Change detection data
══════════
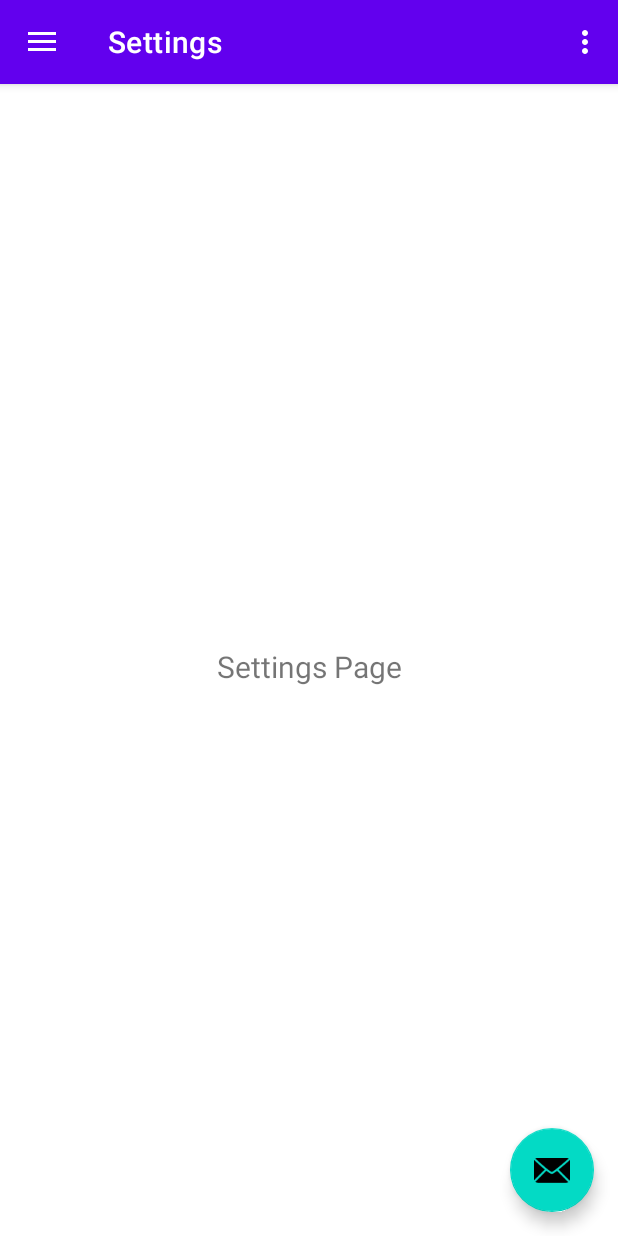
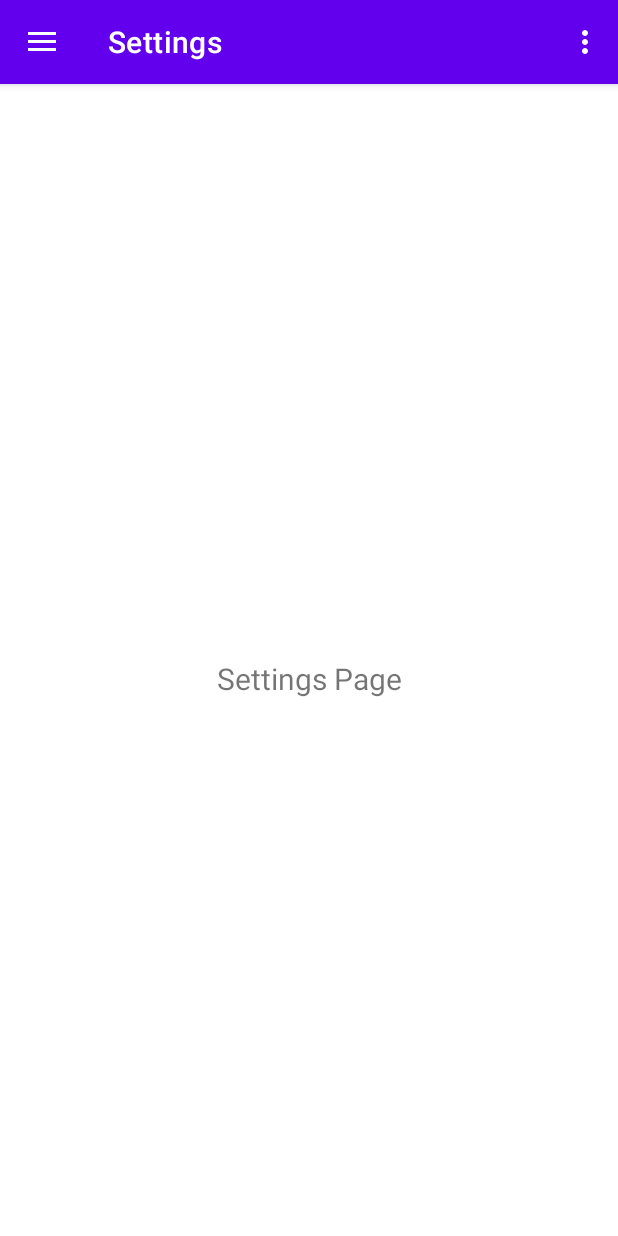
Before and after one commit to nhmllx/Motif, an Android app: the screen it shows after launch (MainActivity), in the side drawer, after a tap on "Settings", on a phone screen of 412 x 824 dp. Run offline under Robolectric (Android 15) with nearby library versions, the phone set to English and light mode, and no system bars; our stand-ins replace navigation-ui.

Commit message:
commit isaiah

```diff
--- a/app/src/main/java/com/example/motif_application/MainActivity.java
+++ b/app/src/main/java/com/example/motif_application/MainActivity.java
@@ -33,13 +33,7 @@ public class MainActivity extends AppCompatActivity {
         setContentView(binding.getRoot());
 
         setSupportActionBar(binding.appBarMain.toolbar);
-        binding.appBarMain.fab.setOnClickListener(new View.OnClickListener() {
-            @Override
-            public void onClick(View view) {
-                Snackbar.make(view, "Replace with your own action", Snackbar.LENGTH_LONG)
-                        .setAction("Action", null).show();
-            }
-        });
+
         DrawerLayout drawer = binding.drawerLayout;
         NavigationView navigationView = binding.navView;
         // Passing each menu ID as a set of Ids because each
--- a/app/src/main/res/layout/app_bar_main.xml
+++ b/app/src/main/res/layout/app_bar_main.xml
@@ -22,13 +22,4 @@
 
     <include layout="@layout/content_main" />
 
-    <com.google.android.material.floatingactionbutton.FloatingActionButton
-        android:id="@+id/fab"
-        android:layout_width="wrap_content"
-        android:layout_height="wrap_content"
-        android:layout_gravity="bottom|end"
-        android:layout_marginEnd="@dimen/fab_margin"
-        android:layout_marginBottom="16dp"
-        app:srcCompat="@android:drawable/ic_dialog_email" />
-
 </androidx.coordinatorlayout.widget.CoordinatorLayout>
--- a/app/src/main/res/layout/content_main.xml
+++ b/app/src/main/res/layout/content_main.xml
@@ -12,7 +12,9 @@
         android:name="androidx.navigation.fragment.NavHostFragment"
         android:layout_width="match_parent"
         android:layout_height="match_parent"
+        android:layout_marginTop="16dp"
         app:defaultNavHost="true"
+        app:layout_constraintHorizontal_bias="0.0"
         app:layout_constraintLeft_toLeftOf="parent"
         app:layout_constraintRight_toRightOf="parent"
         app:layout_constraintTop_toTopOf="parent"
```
══════════
Reproduce each line of the data containing the word "MainActivity".

Before and after one commit to nhmllx/Motif, an Android app: the screen it shows after launch (MainActivity), in the side drawer, after a tap on "Settings", on a phone screen of 412 x 824 dp. Run offline under Robolectric (Android 15) with nearby library versions, the phone set to English and light mode, and no system bars; our stand-ins replace navigation-ui.
--- a/app/src/main/java/com/example/motif_application/MainActivity.java
+++ b/app/src/main/java/com/example/motif_application/MainActivity.java
@@ -33,13 +33,7 @@ public class MainActivity extends AppCompatActivity {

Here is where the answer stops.